Start of Block

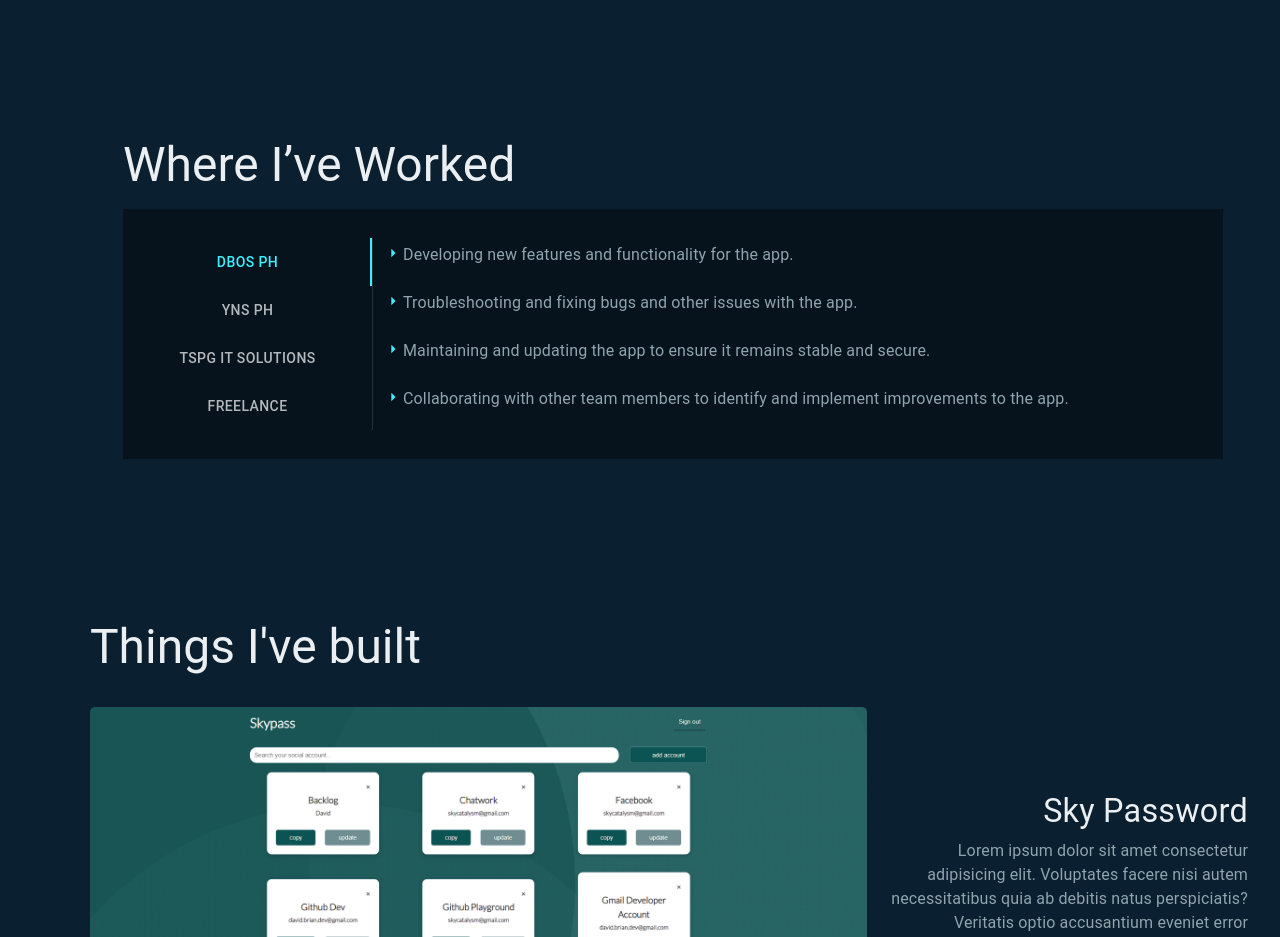
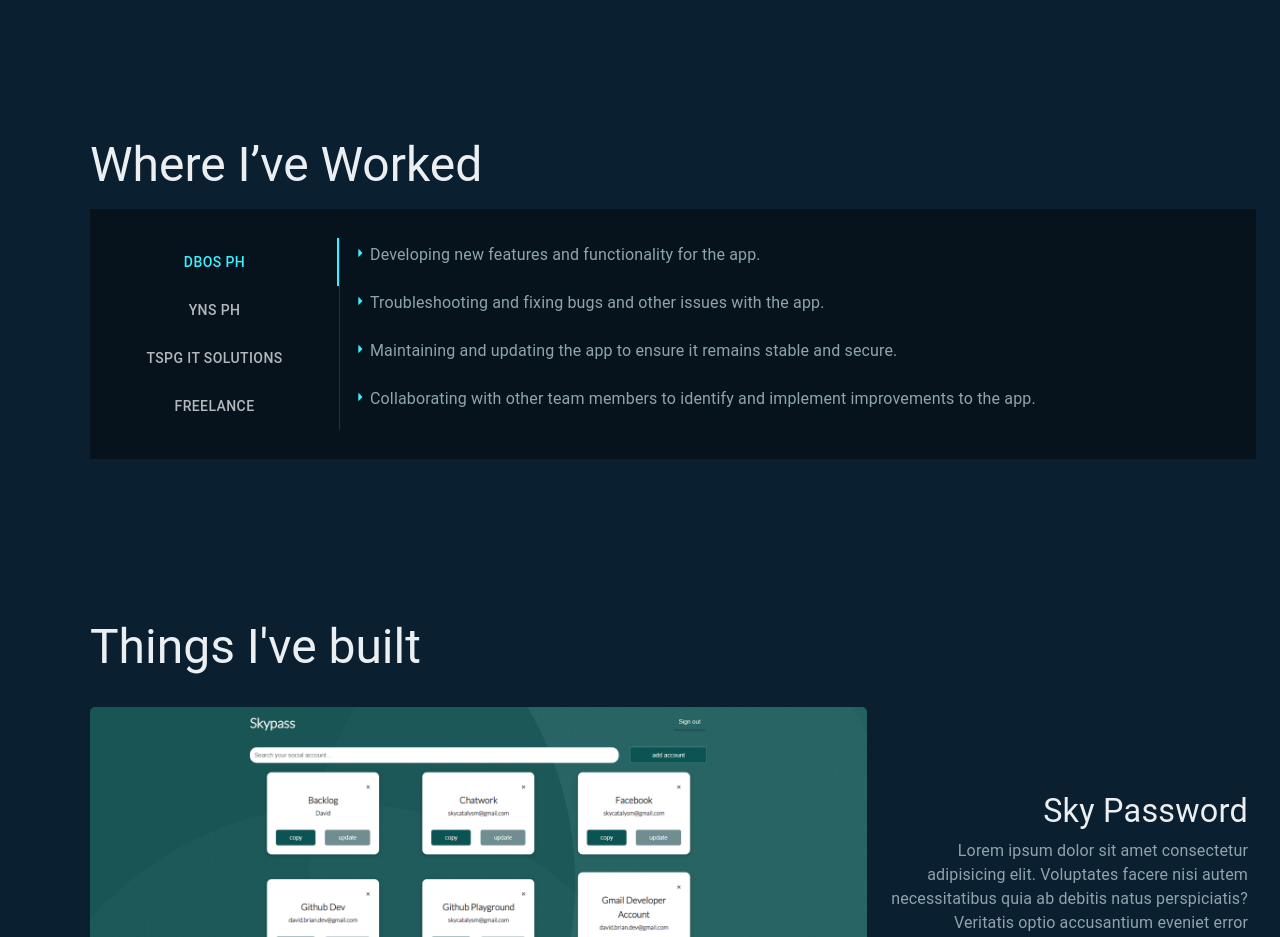
Before and after one commit to davidbrian/davidbrian.github.io, a React (Create React App) app: page / in a window 1280 px wide. Shown: the part 1480-2417 px from the top of the page. Built offline with nearby package versions, Linux system fonts and the light colour scheme.

Commit message:
Fix styling issue causing unnecessary vertical scrollbar on medium-sized screens

```diff
--- a/src/Components/Experience.jsx
+++ b/src/Components/Experience.jsx
@@ -38,7 +38,7 @@ const useStyles = makeStyles((theme) => ({
         }
     },
     aboutContainer: {
-        maxWidth: "1100px",
+        maxWidth: "100%",
         marginBottom: "10rem"
     },
     mainText: {
```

End of Block

▶ Exercise directions
Exactly the lines from the start of the entries above through the line with "Fix styling issue" should be reproduced, and nothing else; drop the pictures.

▶ Output of the task
Before and after one commit to davidbrian/davidbrian.github.io, a React (Create React App) app: page / in a window 1280 px wide. Shown: the part 1480-2417 px from the top of the page. Built offline with nearby package versions, Linux system fonts and the light colour scheme.

Commit message:
Fix styling issue causing unnecessary vertical scrollbar on medium-sized screens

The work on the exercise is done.